GJP Fellow, Matti Ylönen, reports on the event ‘The Night Before Taxes’, April 14th 2016, Washington D.C.
As tax justice issues are gaining ground in the international policy agenda, last week saw a publication of the new book, Global Tax Fairness, focusing on its key initiatives.‘We are now at the point where more than 50% of the global wealth is owned by 1% of the human population, as Oxfam has reminded us’, said Professor Thomas Pogge in his opening remarks in a panel organized for the book launch at the Elliott School of International Affairs in Washington D.C.
This inequality is partly driven by the world of tax havens and international tax avoidance. ‘When the tax system gets corrupted, the basic functions of taxes are undermined’, Pogge stated. The new book is edited by Pogge together with Krishen Mehta, who is among other things a fellow at the Yale’s Global Justice Program and a former partner at the PriceWaterhouseCoopers auditing and tax advisory firm.
‘Our primary goal was to gather the best experts around the world with the most interesting initiatives and write chapters on each one of those initiative’, Pogge continued.
The perfect storm in Panama?
While academic books typically lag several years behind the international policy agenda, Global Tax Fairness could hardly be more topical than is it now, right after the Panama papers information leak.

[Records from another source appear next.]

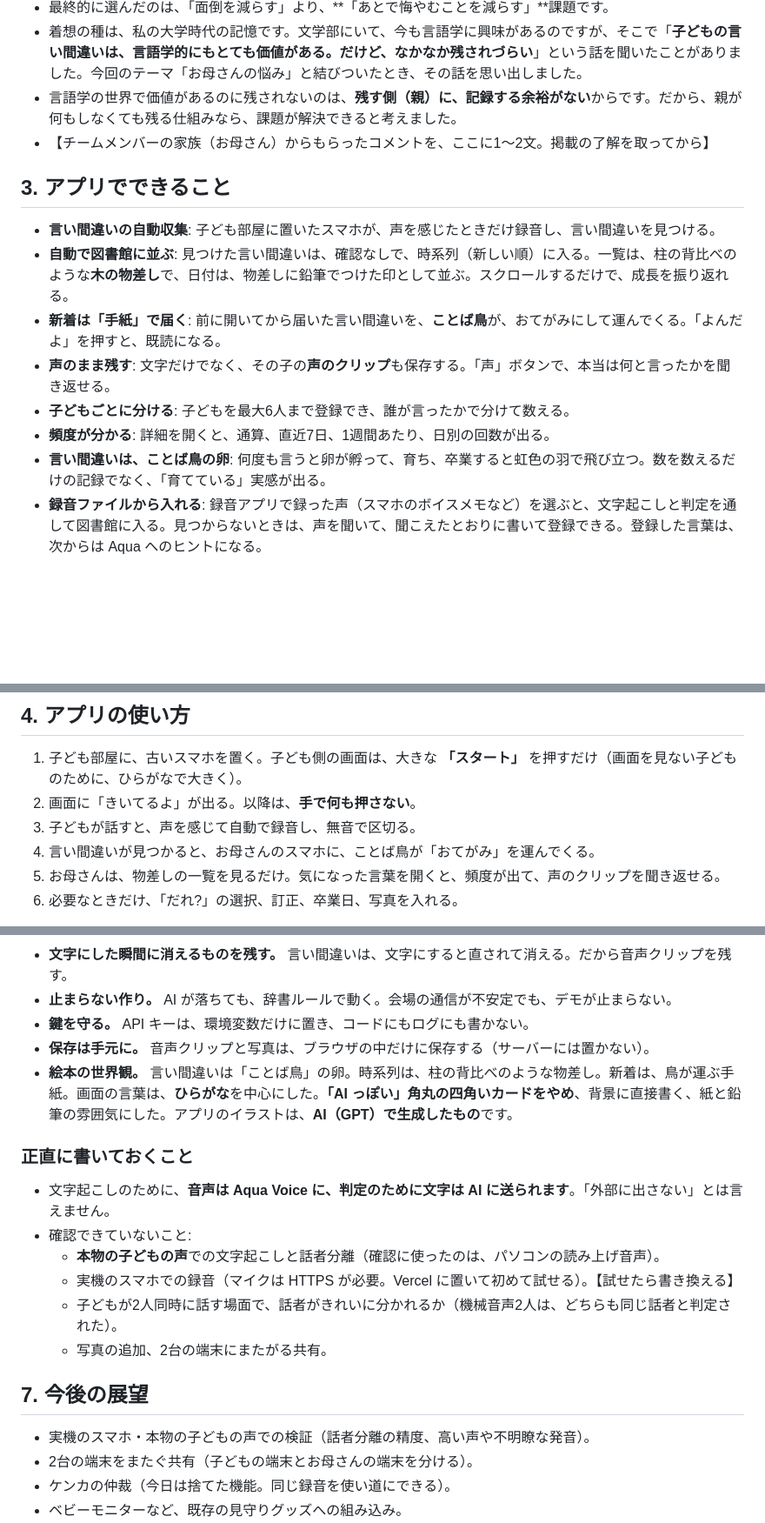
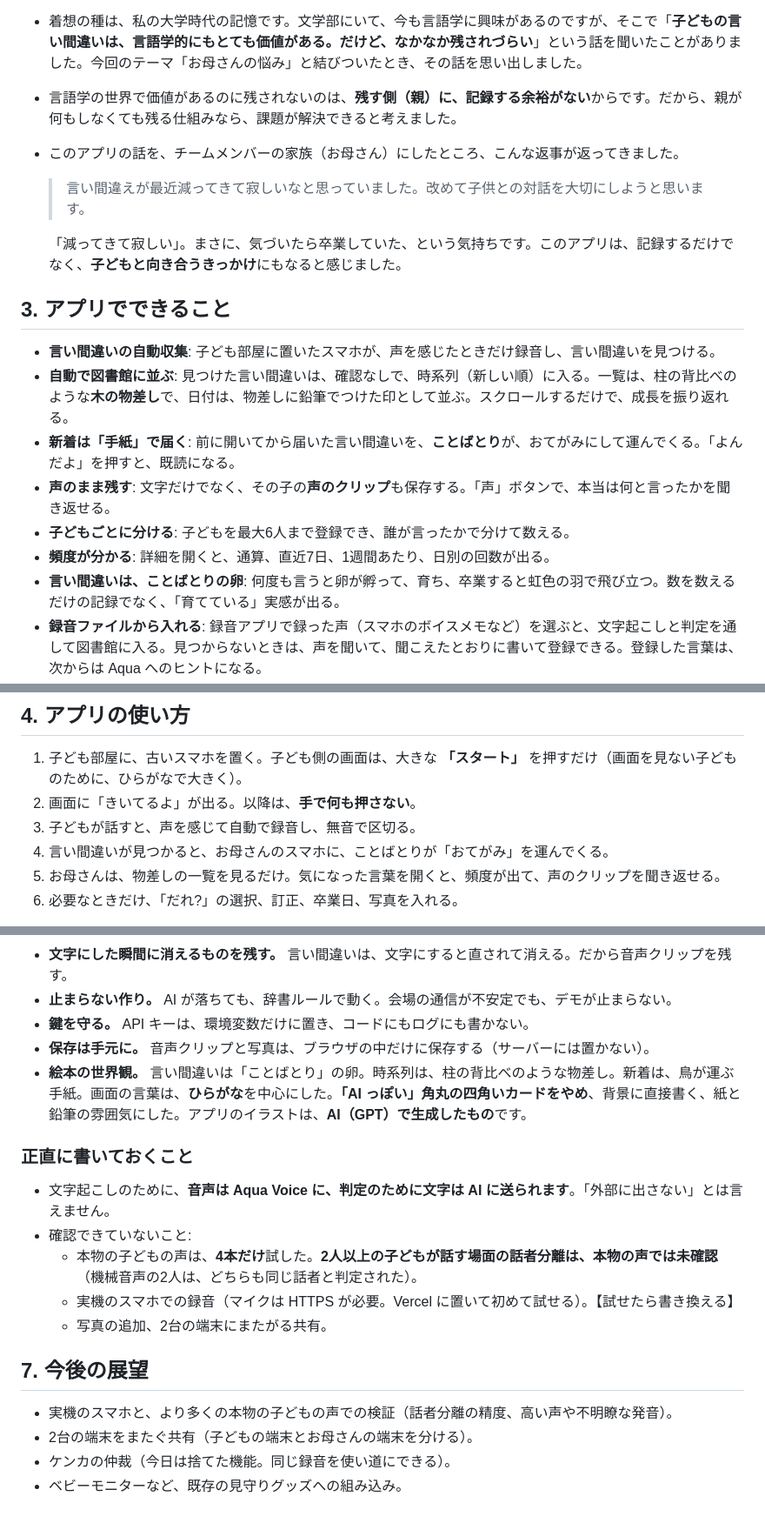
Before and after one commit to ianyo210/aihack-asoo-iwata, a Markdown page: article.md, 3 parts joined by grey strips. Shown at 87% size. Rendered like a GitHub page; blank space fills up the shorter version.

Commit message:
docs: 記事にURL・ご家族のコメント・AquaVoiceのメリットを追加、ことばとり表記、見出しバナーを追加
Co-Authored-By: Claude Sonnet 5.5 <noreply@anthropic.com>

```diff
--- a/article.md
+++ b/article.md
@@ -39,17 +42,20 @@ AI HACK Special One-Day Hackathon（テーマ「話すだけで誰かの面倒
 - 最終的に選んだのは、「面倒を減らす」より、**「あとで悔やむことを減らす」**課題です。
 - 着想の種は、私の大学時代の記憶です。文学部にいて、今も言語学に興味があるのですが、そこで「**子どもの言い間違いは、言語学的にもとても価値がある。だけど、なかなか残されづらい**」という話を聞いたことがありました。今回のテーマ「お母さんの悩み」と結びついたとき、その話を思い出しました。
 - 言語学の世界で価値があるのに残されないのは、**残す側（親）に、記録する余裕がない**からです。だから、親が何もしなくても残る仕組みなら、課題が解決できると考えました。
-- 【チームメンバーの家族（お母さん）からもらったコメントを、ここに1〜2文。掲載の了解を取ってから】
+- このアプリの話を、チームメンバーの家族（お母さん）にしたところ、こんな返事が返ってきました。
+  > 言い間違えが最近減ってきて寂しいなと思っていました。改めて子供との対話を大切にしようと思います。
+
+  「減ってきて寂しい」。まさに、気づいたら卒業していた、という気持ちです。このアプリは、記録するだけでなく、**子どもと向き合うきっかけ**にもなると感じました。
 
 ## 3. アプリでできること
 
 - **言い間違いの自動収集**: 子ども部屋に置いたスマホが、声を感じたときだけ録音し、言い間違いを見つける。
 - **自動で図書館に並ぶ**: 見つけた言い間違いは、確認なしで、時系列（新しい順）に入る。一覧は、柱の背比べのような**木の物差し**で、日付は、物差しに鉛筆でつけた印として並ぶ。スクロールするだけで、成長を振り返れる。
-- **新着は「手紙」で届く**: 前に開いてから届いた言い間違いを、**ことば鳥**が、おてがみにして運んでくる。「よんだよ」を押すと、既読になる。
+- **新着は「手紙」で届く**: 前に開いてから届いた言い間違いを、**ことばとり**が、おてがみにして運んでくる。「よんだよ」を押すと、既読になる。
 - **声のまま残す**: 文字だけでなく、その子の**声のクリップ**も保存する。「声」ボタンで、本当は何と言ったかを聞き返せる。
 - **子どもごとに分ける**: 子どもを最大6人まで登録でき、誰が言ったかで分けて数える。
 - **頻度が分かる**: 詳細を開くと、通算、直近7日、1週間あたり、日別の回数が出る。
-- **言い間違いは、ことば鳥の卵**: 何度も言うと卵が孵って、育ち、卒業すると虹色の羽で飛び立つ。数を数えるだけの記録でなく、「育てている」実感が出る。
+- **言い間違いは、ことばとりの卵**: 何度も言うと卵が孵って、育ち、卒業すると虹色の羽で飛び立つ。数を数えるだけの記録でなく、「育てている」実感が出る。
 - **録音ファイルから入れる**: 録音アプリで録った声（スマホのボイスメモなど）を選ぶと、文字起こしと判定を通して図書館に入る。見つからないときは、声を聞いて、聞こえたとおりに書いて登録できる。登録した言葉は、次からは Aqua へのヒントになる。
 - **あとから人が決める**: 誰が言ったか、正しい言葉（訂正）、卒業した日、写真、図書館から外すかどうか、はお父さん・お母さんが決める。
 
@@ -62,7 +68,7 @@ AI HACK Special One-Day Hackathon（テーマ「話すだけで誰かの面倒
 1. 子ども部屋に、古いスマホを置く。子ども側の画面は、大きな **「スタート」** を押すだけ（画面を見ない子どものために、ひらがなで大きく）。
 2. 画面に「きいてるよ」が出る。以降は、**手で何も押さない**。
 3. 子どもが話すと、声を感じて自動で録音し、無音で区切る。
-4. 言い間違いが見つかると、お母さんのスマホに、ことば鳥が「おてがみ」を運んでくる。
+4. 言い間違いが見つかると、お母さんのスマホに、ことばとりが「おてがみ」を運んでくる。
 5. お母さんは、物差しの一覧を見るだけ。気になった言葉を開くと、頻度が出て、声のクリップを聞き返せる。
 6. 必要なときだけ、「だれ?」の選択、訂正、卒業日、写真を入れる。
 
@@ -128,19 +156,18 @@ flowchart LR
 - **止まらない作り。** AI が落ちても、辞書ルールで動く。会場の通信が不安定でも、デモが止まらない。
 - **鍵を守る。** API キーは、環境変数だけに置き、コードにもログにも書かない。
 - **保存は手元に。** 音声クリップと写真は、ブラウザの中だけに保存する（サーバーには置かない）。
-- **絵本の世界観。** 言い間違いは「ことば鳥」の卵。時系列は、柱の背比べのような物差し。新着は、鳥が運ぶ手紙。画面の言葉は、**ひらがな**を中心にした。**「AI っぽい」角丸の四角いカードをやめ**、背景に直接書く、紙と鉛筆の雰囲気にした。アプリのイラストは、**AI（GPT）で生成したもの**です。
+- **絵本の世界観。** 言い間違いは「ことばとり」の卵。時系列は、柱の背比べのような物差し。新着は、鳥が運ぶ手紙。画面の言葉は、**ひらがな**を中心にした。**「AI っぽい」角丸の四角いカードをやめ**、背景に直接書く、紙と鉛筆の雰囲気にした。アプリのイラストは、**AI（GPT）で生成したもの**です。
 
 ### 正直に書いておくこと
 - 文字起こしのために、**音声は Aqua Voice に、判定のために文字は AI に送られます**。「外部に出さない」とは言えません。
 - 確認できていないこと:
-  - **本物の子どもの声**での文字起こしと話者分離（確認に使ったのは、パソコンの読み上げ音声）。
+  - 本物の子どもの声は、**4本だけ**試した。**2人以上の子どもが話す場面の話者分離は、本物の声では未確認**（機械音声の2人は、どちらも同じ話者と判定された）。
   - 実機のスマホでの録音（マイクは HTTPS が必要。Vercel に置いて初めて試せる）。【試せたら書き換える】
-  - 子どもが2人同時に話す場面で、話者がきれいに分かれるか（機械音声2人は、どちらも同じ話者と判定された）。
   - 写真の追加、2台の端末にまたがる共有。
 
 ## 7. 今後の展望
 
-- 実機のスマホ・本物の子どもの声での検証（話者分離の精度、高い声や不明瞭な発音）。
+- 実機のスマホと、より多くの本物の子どもの声での検証（話者分離の精度、高い声や不明瞭な発音）。
 - 2台の端末をまたぐ共有（子どもの端末とお母さんの端末を分ける）。
 - ケンカの仲裁（今日は捨てた機能。同じ録音を使い道にできる）。
 - ベビーモニターなど、既存の見守りグッズへの組み込み。
```
Also changed, not shown: other parts of article.md (+34 -8 lines), README.md (+2 -2 lines), docs/article/assets/A-2-hero.png (added).
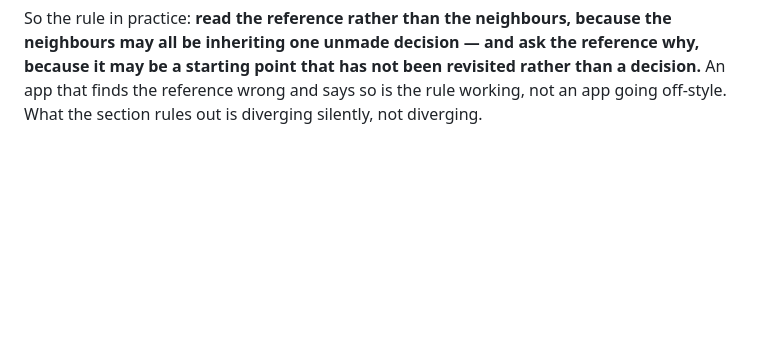
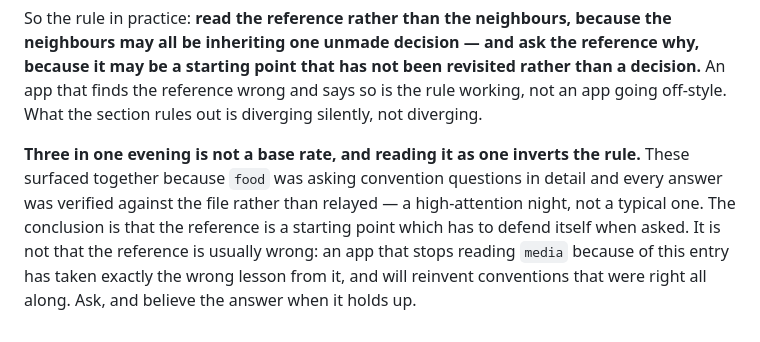
Before and after one commit to cg1618-apps/platform, a Markdown page: docs/notes/decisions.md, the part around the change. Rendered like a GitHub page; blank space fills up the shorter version.

Commit message:
docs: three in one evening is not a base rate
The entry recorded three places the reference was wrong and the apps
copying it were right, and stopped there. A reader can take that as the
reference being usually wrong, which inverts the rule it exists to
explain - an app that stops reading media because of this entry will
reinvent conventions that were right all along.

Says plainly why three surfaced together: food was asking convention
questions in detail and every answer was verified against the file rather
than relayed. That is a high-attention night, not a typical one, and the
selection effect belongs in the entry rather than being left for a reader
to infer or not.

Raised by the media session against an entry about its own repository,
which had already accepted the unflattering parts without argument.

```diff
--- a/docs/notes/decisions.md
+++ b/docs/notes/decisions.md
@@ -180,3 +180,13 @@ reference why, because it may be a starting point that has not been revisited
 rather than a decision.** An app that finds the reference wrong and says so is
 the rule working, not an app going off-style. What the section rules out is
 diverging silently, not diverging.
+
+**Three in one evening is not a base rate, and reading it as one inverts the
+rule.** These surfaced together because `food` was asking convention questions
+in detail and every answer was verified against the file rather than relayed —
+a high-attention night, not a typical one. The conclusion is that the
+reference is a starting point which has to defend itself when asked. It is not
+that the reference is usually wrong: an app that stops reading `media` because
+of this entry has taken exactly the wrong lesson from it, and will reinvent
+conventions that were right all along. Ask, and believe the answer when it
+holds up.
```
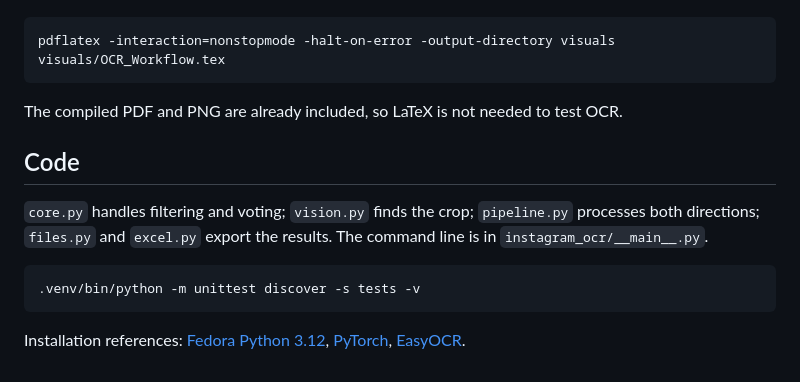
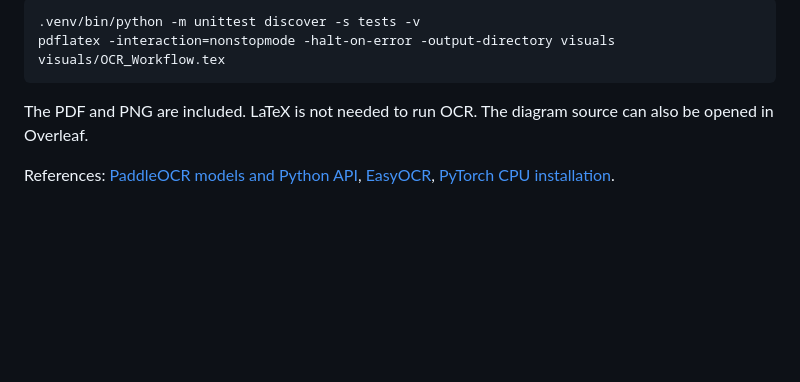
Before and after one commit to econvaibhav/IG-TK-AccNames-OCR, a Markdown page: README.md, the part around the change printed below. Rendered like a GitHub page; blank space fills up the shorter version.

````diff
--- a/README.md
+++ b/README.md
@@ -72,20 +146,12 @@ Open `visuals/OCR_Workflow.tex` in Overleaf, or compile it with pdfLaTeX:
 
 ```bash
+.venv/bin/python -m unittest discover -s tests -v
 pdflatex -interaction=nonstopmode -halt-on-error -output-directory visuals visuals/OCR_Workflow.tex
 ```
 
-The compiled PDF and PNG are already included, so LaTeX is not needed to test OCR.
+The PDF and PNG are included. LaTeX is not needed to run OCR. The diagram source
+can also be opened in Overleaf.
 
-## Code
-
-`core.py` handles filtering and voting; `vision.py` finds the crop;
-`pipeline.py` processes both directions; `files.py` and `excel.py` export the
-results. The command line is in `instagram_ocr/__main__.py`.
-
-```bash
-.venv/bin/python -m unittest discover -s tests -v
-```
-
-Installation references: [Fedora Python 3.12](https://packages.fedoraproject.org/pkgs/python3.12/python3.12/),
-[PyTorch](https://pytorch.org/get-started/locally/),
-[EasyOCR](https://www.jaided.ai/easyocr/documentation/).
+References: [PaddleOCR models and Python API](https://github.com/PaddlePaddle/PaddleOCR/blob/main/docs/version3.x/pipeline_usage/OCR.en.md),
+[EasyOCR](https://www.jaided.ai/easyocr/documentation/),
+[PyTorch CPU installation](https://pytorch.org/get-started/locally/).
````
Also changed, not shown: other parts of README.md (+122 -48 lines), visuals/OCR_Workflow.png, visuals/Review_Preview.png (added), 2 other files.
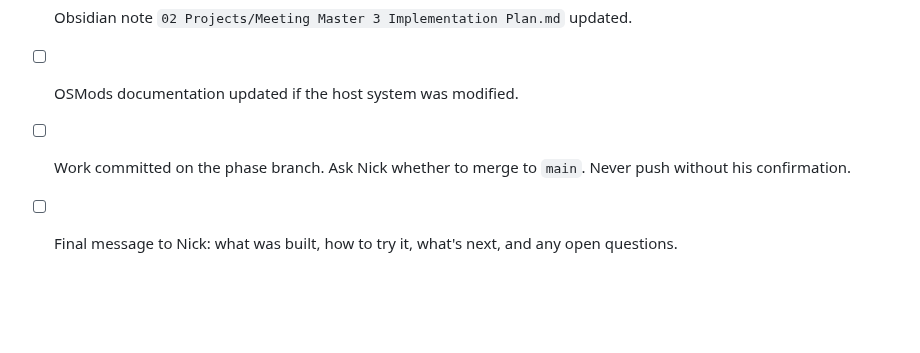
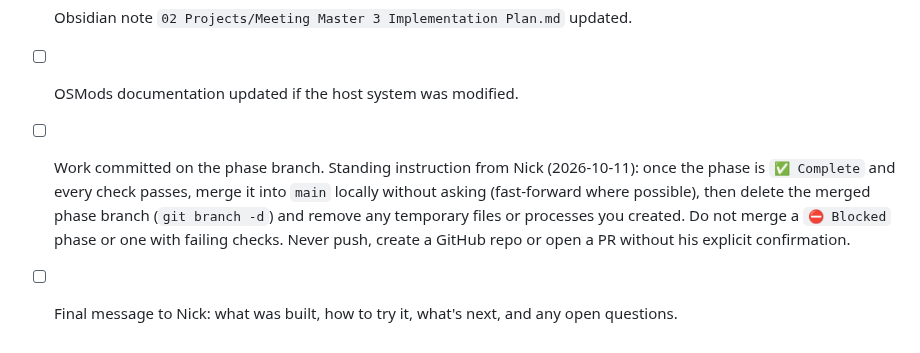
Before and after one commit to antonizick/MeetingMaster3, a Markdown page: prompts/_shared-instructions.md, the part around the change. Rendered like a GitHub page; blank space fills up the shorter version.

Commit message:
docs: record standing merge and cleanup rule for completed phases
Co-Authored-By: Claude Sonnet 5.5 <noreply@anthropic.com>

```diff
--- a/prompts/_shared-instructions.md
+++ b/prompts/_shared-instructions.md
@@ -59,5 +59,5 @@ MeetingMaster3/
 - [ ] Later phase prompts corrected if your work changed their assumptions.
 - [ ] Obsidian note `02 Projects/Meeting Master 3 Implementation Plan.md` updated.
 - [ ] OSMods documentation updated if the host system was modified.
-- [ ] Work committed on the phase branch. Ask Nick whether to merge to `main`. Never push without his confirmation.
+- [ ] Work committed on the phase branch. Standing instruction from Nick (2026-10-11): once the phase is `✅ Complete` and every check passes, merge it into `main` locally without asking (fast-forward where possible), then delete the merged phase branch (`git branch -d`) and remove any temporary files or processes you created. Do not merge a `⛔ Blocked` phase or one with failing checks. Never push, create a GitHub repo or open a PR without his explicit confirmation.
 - [ ] Final message to Nick: what was built, how to try it, what's next, and any open questions.
```
Also changed, not shown: IMPLEMENTATION_PLAN.md (+1 -1 lines).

The issue raised a lot of interest in the two panel discussions.
‘We need to remember that the Panama papers was a leak from just from one Panamaian law firm’, stated James S. Henry in the first panel after pointing out how a large number of accounts at large banks had been opened with the help of a single Panamaian firm. Henry is an economist, attorney, investigative journalist and a senior adviser for the Tax Justice Network.
Raymond Baker from Global Financial Integrity went over the long history of tax havens and international offshore finance, and also saw the Panama papers as a one step in a long game. ‘I don’t see the Panama papers as a definite game changer’, he maintained. The Panama papers have in any case highlighted several deficiencies in global tax governance, many of which hurt also developing country efforts for domestic resource mobilization.
Moreover, several panelists highlighted how the secrecy jurisdictions (or tax havens) are not only a tax issue. While they do play a key role in corporate profit shifting and tax evasion by investors, the opaque structures create various other problems at well. These include — but are not limited to — growing international and national income inequalities, distortion of statistics of world trade and investment, and unfair competition between smaller and bigger players in the markets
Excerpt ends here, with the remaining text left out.